Housing and household utensils in medieval Europe

Housing and household utensils in medieval Europe

The general appearance of housing and household utensils indicated the occupation and the status of the owners. The type of housing was influenced by geographical conditions.

People then lived predominantly in the countryside. The villages, large and small, were located near the castle. In the mountainous areas, peasants could settle in hamlets. The peasant houses were mostly wooden, and the roofs were thatched. Often they built houses on a wooden frame, filled and smeared with clay. In southern Europe, peasant housing was built of stone. The poorest peasants huddled in dugouts. In the peasant’s house there were two rooms and an attic, where, usually, the hay was built. The doors opened directly into the single living room, and the other was used as a barn. In the rooms there

were no windows, and therefore there was always a twilight in them. Most huts were smoke-filled and heated with open fire and smoke. Often under the same roof with people wintering and cattle.

Since the XIII century, in the cities are built narrow stone houses from two-story to four-story, which was explained by the limited territory of the city itself. It was in such houses that most of the citizens lived. On the first floor there were shops or workshops, a hall or a room for work and rest. Bedrooms were on the second floor, so that the personal life of the owners would not strike strangers.

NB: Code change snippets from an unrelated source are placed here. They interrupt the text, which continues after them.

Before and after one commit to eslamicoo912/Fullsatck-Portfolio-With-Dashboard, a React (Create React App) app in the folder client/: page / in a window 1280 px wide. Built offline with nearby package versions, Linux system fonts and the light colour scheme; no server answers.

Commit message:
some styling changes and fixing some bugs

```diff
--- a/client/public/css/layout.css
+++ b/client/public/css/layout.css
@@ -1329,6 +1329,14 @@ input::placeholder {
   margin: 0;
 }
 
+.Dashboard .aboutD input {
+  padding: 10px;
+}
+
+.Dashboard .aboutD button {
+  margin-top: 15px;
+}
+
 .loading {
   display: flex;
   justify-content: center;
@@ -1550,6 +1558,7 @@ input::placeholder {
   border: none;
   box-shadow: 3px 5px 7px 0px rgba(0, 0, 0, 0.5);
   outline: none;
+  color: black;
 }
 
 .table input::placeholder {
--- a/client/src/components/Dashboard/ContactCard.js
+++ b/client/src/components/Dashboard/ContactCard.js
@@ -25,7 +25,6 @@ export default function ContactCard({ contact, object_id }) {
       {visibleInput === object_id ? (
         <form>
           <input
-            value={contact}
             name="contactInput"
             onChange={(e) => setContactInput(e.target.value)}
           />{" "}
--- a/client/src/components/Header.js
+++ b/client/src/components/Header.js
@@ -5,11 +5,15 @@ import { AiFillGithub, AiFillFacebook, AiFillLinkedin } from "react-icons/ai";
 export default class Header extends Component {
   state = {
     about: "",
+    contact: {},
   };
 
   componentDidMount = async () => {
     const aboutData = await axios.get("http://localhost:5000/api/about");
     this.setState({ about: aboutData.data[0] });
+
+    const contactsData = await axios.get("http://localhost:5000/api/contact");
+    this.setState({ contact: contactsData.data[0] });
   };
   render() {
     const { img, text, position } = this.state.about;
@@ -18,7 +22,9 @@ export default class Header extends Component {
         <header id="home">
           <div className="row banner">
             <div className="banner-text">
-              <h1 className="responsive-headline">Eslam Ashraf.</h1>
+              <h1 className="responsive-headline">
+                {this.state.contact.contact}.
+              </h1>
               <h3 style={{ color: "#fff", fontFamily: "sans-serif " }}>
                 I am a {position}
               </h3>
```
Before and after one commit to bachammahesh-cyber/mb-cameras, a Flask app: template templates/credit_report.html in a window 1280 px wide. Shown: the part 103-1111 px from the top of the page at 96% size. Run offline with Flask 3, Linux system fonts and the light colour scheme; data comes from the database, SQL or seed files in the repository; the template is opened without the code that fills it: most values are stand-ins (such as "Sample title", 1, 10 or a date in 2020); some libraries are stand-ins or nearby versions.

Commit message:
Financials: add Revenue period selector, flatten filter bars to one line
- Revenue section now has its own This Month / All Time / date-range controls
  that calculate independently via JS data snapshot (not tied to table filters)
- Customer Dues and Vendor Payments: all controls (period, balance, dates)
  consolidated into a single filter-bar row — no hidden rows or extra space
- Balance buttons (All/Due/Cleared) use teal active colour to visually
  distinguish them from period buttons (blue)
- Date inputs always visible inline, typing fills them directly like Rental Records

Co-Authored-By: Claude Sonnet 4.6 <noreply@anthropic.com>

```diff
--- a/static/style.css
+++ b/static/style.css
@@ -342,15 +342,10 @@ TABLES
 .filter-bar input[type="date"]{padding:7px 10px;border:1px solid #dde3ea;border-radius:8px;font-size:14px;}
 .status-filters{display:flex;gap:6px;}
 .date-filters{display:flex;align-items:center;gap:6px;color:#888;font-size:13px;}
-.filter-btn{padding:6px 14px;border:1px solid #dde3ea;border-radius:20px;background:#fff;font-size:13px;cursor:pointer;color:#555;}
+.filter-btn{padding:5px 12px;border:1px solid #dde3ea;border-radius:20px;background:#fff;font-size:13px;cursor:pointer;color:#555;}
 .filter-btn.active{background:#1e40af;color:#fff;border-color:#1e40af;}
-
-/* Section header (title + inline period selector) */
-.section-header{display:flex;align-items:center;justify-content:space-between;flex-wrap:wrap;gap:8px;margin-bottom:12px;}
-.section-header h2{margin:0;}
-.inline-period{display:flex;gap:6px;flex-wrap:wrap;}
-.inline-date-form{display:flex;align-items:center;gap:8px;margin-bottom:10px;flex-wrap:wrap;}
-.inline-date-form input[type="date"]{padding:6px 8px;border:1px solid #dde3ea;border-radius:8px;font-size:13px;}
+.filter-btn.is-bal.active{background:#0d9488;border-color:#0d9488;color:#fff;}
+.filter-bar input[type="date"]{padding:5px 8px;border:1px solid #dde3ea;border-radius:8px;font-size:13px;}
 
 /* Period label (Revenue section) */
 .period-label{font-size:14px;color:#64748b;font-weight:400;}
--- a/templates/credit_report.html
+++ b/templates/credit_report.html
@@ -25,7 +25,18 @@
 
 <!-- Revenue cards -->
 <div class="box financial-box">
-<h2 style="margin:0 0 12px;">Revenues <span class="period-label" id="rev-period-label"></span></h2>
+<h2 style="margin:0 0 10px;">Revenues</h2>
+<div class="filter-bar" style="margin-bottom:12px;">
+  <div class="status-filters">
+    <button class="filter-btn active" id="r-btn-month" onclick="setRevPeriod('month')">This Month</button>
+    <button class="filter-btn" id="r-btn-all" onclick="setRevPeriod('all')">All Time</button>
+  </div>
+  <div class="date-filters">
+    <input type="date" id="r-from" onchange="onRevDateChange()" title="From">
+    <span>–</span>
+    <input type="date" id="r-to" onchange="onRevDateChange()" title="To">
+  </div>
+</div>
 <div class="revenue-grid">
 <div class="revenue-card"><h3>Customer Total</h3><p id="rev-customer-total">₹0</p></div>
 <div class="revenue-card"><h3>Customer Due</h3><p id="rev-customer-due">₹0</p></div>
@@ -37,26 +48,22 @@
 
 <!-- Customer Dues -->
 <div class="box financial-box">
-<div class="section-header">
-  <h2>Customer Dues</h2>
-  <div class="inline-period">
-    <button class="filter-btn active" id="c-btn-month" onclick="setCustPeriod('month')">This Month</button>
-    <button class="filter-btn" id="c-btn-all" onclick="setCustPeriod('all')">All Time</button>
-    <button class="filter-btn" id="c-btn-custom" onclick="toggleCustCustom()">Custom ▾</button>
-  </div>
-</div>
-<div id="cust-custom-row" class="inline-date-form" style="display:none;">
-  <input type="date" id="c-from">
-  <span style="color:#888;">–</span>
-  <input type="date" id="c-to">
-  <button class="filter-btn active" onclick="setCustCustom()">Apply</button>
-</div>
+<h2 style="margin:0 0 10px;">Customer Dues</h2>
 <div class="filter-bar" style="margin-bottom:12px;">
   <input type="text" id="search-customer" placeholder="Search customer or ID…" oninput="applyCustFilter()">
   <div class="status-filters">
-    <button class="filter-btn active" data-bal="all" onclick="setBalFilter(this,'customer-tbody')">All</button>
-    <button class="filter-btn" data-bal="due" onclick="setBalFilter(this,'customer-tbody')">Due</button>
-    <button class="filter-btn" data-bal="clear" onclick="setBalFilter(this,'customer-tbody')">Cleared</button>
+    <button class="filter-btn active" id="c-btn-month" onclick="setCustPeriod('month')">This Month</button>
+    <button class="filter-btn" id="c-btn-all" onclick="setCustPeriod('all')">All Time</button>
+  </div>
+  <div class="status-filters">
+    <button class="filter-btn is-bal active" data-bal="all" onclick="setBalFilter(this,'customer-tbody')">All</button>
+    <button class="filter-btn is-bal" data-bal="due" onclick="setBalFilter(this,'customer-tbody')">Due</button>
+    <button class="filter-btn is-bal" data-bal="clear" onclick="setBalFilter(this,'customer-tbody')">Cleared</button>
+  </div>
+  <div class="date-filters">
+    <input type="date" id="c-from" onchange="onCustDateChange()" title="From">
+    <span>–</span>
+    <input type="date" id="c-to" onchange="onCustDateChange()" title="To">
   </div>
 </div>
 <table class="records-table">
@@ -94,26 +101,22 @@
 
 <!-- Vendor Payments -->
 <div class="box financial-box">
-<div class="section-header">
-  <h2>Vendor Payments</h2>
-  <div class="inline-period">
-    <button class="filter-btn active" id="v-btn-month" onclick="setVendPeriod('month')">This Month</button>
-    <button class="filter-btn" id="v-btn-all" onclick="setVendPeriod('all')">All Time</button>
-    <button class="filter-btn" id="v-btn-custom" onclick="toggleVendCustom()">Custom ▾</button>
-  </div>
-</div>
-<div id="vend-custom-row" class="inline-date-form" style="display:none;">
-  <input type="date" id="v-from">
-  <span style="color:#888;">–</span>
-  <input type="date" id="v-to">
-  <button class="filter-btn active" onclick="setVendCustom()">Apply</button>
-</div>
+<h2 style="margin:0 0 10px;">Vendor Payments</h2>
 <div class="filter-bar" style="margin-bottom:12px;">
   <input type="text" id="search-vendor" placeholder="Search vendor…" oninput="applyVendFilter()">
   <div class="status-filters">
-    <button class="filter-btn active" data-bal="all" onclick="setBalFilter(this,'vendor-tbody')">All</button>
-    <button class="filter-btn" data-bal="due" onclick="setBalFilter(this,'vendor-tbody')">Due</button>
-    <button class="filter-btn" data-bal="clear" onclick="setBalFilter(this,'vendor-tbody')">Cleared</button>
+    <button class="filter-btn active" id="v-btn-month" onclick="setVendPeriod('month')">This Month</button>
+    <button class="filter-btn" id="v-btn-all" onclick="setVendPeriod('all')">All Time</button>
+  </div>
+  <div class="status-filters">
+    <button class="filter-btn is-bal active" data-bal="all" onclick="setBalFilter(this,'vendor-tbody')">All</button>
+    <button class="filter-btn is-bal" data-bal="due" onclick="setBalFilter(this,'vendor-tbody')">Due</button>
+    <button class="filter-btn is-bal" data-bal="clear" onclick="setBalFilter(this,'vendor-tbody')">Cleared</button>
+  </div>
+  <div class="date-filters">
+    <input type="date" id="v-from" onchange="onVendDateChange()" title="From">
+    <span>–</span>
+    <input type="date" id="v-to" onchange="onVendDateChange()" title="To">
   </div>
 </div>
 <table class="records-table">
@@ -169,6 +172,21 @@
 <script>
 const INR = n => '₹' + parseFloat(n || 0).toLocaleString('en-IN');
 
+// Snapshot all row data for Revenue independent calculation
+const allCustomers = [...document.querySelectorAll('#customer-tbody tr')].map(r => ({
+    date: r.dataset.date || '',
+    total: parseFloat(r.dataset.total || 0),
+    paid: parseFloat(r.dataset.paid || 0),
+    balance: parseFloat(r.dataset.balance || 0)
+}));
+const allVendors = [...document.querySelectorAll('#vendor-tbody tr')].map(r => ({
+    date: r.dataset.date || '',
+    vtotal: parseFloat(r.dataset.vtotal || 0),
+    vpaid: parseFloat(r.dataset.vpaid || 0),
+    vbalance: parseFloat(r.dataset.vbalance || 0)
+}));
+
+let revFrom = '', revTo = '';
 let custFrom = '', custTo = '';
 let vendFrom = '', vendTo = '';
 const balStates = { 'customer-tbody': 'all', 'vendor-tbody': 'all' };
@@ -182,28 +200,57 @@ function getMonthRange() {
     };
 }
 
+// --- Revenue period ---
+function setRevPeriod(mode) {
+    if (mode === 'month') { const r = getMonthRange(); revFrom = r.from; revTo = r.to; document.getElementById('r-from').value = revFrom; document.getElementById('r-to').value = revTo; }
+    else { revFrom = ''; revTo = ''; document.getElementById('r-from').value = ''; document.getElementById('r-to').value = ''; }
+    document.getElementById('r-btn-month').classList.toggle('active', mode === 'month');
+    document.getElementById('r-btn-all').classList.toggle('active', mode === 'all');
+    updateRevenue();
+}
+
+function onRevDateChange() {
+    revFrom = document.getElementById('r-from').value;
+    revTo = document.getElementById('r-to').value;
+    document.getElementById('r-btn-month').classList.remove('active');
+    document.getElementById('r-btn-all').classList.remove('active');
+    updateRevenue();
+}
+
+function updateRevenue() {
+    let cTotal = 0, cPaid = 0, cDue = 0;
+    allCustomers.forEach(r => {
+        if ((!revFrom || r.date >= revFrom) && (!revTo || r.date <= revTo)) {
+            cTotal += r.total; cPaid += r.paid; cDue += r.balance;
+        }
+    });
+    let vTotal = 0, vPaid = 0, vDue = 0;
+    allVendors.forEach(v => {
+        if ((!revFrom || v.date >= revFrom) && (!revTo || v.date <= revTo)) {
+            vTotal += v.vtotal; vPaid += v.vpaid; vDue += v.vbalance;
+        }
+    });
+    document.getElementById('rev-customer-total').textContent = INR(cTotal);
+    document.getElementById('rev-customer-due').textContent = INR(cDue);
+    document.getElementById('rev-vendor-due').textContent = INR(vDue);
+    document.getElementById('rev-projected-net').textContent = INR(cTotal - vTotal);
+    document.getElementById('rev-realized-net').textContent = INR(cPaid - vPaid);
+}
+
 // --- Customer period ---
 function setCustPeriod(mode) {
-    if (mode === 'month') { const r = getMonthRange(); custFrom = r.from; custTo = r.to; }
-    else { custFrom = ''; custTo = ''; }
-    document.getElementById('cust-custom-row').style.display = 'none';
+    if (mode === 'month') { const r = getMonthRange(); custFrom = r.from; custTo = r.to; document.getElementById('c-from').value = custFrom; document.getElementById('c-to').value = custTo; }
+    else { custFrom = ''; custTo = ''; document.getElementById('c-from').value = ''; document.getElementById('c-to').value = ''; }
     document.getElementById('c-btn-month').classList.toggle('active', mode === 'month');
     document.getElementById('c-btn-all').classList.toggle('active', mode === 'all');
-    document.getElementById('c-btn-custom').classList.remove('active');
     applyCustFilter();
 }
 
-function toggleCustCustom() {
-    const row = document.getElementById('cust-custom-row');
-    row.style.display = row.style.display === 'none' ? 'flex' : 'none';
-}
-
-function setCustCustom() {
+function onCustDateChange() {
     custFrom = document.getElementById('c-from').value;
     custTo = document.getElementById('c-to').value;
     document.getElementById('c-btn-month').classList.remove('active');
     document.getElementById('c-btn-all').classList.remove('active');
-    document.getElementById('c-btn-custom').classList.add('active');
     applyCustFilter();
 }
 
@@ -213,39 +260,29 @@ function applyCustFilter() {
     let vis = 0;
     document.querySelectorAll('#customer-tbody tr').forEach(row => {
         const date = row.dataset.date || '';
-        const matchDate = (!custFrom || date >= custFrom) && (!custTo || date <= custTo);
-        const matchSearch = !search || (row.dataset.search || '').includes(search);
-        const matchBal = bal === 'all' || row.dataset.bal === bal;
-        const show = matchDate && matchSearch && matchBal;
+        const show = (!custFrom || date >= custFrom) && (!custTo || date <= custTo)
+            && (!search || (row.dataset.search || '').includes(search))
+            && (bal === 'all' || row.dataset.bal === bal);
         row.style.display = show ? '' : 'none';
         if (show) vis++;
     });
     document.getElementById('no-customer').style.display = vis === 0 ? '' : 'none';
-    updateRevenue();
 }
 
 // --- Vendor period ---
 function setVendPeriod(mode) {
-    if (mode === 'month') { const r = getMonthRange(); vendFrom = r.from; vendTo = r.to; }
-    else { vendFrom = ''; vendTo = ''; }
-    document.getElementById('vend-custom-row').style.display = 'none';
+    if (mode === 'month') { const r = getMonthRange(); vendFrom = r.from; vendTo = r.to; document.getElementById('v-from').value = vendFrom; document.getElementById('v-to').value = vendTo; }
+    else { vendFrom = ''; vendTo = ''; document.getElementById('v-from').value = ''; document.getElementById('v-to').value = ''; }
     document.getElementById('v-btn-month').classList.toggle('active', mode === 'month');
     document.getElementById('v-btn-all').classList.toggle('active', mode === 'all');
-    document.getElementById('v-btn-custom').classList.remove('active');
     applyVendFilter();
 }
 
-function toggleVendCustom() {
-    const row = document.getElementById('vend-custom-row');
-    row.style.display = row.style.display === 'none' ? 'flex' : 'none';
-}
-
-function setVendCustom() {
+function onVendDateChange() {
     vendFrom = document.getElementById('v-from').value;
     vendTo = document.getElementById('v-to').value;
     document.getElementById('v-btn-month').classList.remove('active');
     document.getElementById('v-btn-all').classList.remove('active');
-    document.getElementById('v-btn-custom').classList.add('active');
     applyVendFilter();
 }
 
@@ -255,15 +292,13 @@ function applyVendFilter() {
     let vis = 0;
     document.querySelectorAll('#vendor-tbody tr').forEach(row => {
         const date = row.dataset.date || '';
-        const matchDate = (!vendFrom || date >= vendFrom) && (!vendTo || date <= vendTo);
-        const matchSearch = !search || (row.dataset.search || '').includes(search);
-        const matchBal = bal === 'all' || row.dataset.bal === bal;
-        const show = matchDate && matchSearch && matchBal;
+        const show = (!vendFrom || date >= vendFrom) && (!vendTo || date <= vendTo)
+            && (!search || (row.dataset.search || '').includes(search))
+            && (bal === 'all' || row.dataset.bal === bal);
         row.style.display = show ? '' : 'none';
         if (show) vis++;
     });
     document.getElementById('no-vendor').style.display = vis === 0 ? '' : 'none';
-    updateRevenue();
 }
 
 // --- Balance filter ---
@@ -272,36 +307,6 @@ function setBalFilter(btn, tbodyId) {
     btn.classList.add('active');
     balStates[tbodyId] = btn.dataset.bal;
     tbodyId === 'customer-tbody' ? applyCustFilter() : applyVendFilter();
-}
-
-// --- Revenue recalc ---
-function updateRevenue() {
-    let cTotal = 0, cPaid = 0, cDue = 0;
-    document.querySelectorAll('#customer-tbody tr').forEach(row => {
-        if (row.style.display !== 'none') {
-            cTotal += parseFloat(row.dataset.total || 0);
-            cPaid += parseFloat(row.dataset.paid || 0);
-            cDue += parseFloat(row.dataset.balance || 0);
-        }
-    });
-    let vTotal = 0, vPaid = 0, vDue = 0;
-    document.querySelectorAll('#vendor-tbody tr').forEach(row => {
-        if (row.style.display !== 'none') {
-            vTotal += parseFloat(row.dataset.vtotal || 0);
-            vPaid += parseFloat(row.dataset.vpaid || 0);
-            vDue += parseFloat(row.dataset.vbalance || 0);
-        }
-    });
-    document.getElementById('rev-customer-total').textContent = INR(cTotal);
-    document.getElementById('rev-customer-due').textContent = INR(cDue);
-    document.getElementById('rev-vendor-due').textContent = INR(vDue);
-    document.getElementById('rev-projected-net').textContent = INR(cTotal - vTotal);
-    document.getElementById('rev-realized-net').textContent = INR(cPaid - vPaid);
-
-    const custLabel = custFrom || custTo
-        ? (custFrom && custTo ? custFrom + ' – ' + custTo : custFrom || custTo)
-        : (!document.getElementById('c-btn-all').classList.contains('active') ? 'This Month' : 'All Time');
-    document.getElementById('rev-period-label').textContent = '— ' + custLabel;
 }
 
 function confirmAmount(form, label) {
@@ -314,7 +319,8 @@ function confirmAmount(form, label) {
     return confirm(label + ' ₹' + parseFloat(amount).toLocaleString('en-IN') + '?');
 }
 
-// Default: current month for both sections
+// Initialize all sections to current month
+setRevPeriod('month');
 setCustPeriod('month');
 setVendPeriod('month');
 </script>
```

Sometimes artisans set up a workshop on the second floor: jewelers for security reasons; weavers to use maximum illumination. The rooms were small.

The houses of the urban elite differed in size and luxurious finish. During their construction, the architecture of the feudal castle was repeated; the presence of a festive hall and a round tower was compulsory. In addition, the house was equipped with a chapel. The house was surrounded by a courtyard with a garden and utility rooms. The hosts were at home depending on their status and way of life.

The windows in the houses were considered a luxury item. As in the palaces of the nobility, and in the dwellings of the townspeople, they were narrow and consisted of many small

windows, because the glass was made in small sizes. In addition, it was also very expensive, so in winter, the window hole was tightened with a stained cloth or covered with carved shutters. Poor people, window openings were covered with ordinary boards.

Inside the houses there was always a semi-darkness. In rich houses, the central hall, except for the hearth, was also illuminated with metal or clay scraps. In small rooms on the walls torches burned, giving more smoke than light. Candles were used only in the premises of rich feudal lords, churches and monasteries. Because the wax was very expensive, candles were often made from unfit for eating animal fat. They were horribly smeared, so the walls and ceilings in the medieval houses were black from soot. This, however, at that time no one paid attention.

Furniture in the houses of peasants or poor townspeople was a little: a chest, a rough wooden table, two benches, a cradle. From kitchen utensils – kazan, clay, wooden and even pewter utensils.

In the houses of wealthy townspeople and feudal lords the furniture was more refined: tables of different sizes, made not only of wood, but also of stone and metal; benches or stools for sitting; lari for clothes and linen. The outer clothing was hung on reindeer horns, and the pants and shirt were removed and hidden under the pillow.

The most prestigious was considered to have a beautiful and comfortable bed, up to four meters wide. Above her hung Baldakhin, leaning on carved wooden posts. The bed was covered with hay or straw, the mattress was put on top from a feather or weaving waste. Pillows were cotton or fluffy. Coverlets were padded with fur or a feather. They were predominantly red in color, attributed to the ability to prevent various diseases. Servants slept on lavas or chests.

The walls and ceilings were painted only in the premises of very rich people. Yes, and could not afford to pave the floor with multi-colored tiles. Usually the floor was covered with thatched paths. In rich houses, to keep warm, the stone walls were covered with carpets brought from the east. Since the XII century., For heating the rooms began to put fireplaces. However, the fireplace gave a little heat, and it was possible to warm up only sitting right next to it. The situation changed for the better only with the advent of the XIV century. tiled stoves.

Over time, people have the desire to make their home more comfortable and cozy. In families with average income, too, there are exquisite items, selected with taste: candlesticks, metal stands for reading and writing, cabinets for expensive utensils, etc. Items of silver and gold, which only kings and nobles could boast of before, appear in dwellings of wealthy townspeople. They began to distinguish between the dining room and kitchen utensils. Items of tableware – real masterpieces – were made by talented jewelers. It is known that in 1380, at the request of the French King Charles V, a gold saltcellar was made in the form of a ship decorated with 32 precious stones and 52 pearls.

The bowl is a small clay dish in the form of a saucer, which was filled with oil, lard and used for lighting, putting a wick. Another name is Kaganets.

Baldahin – canopy made of cloth on poles or poles above the throne, bed, burdens, etc.


Housing and household utensils in medieval Europe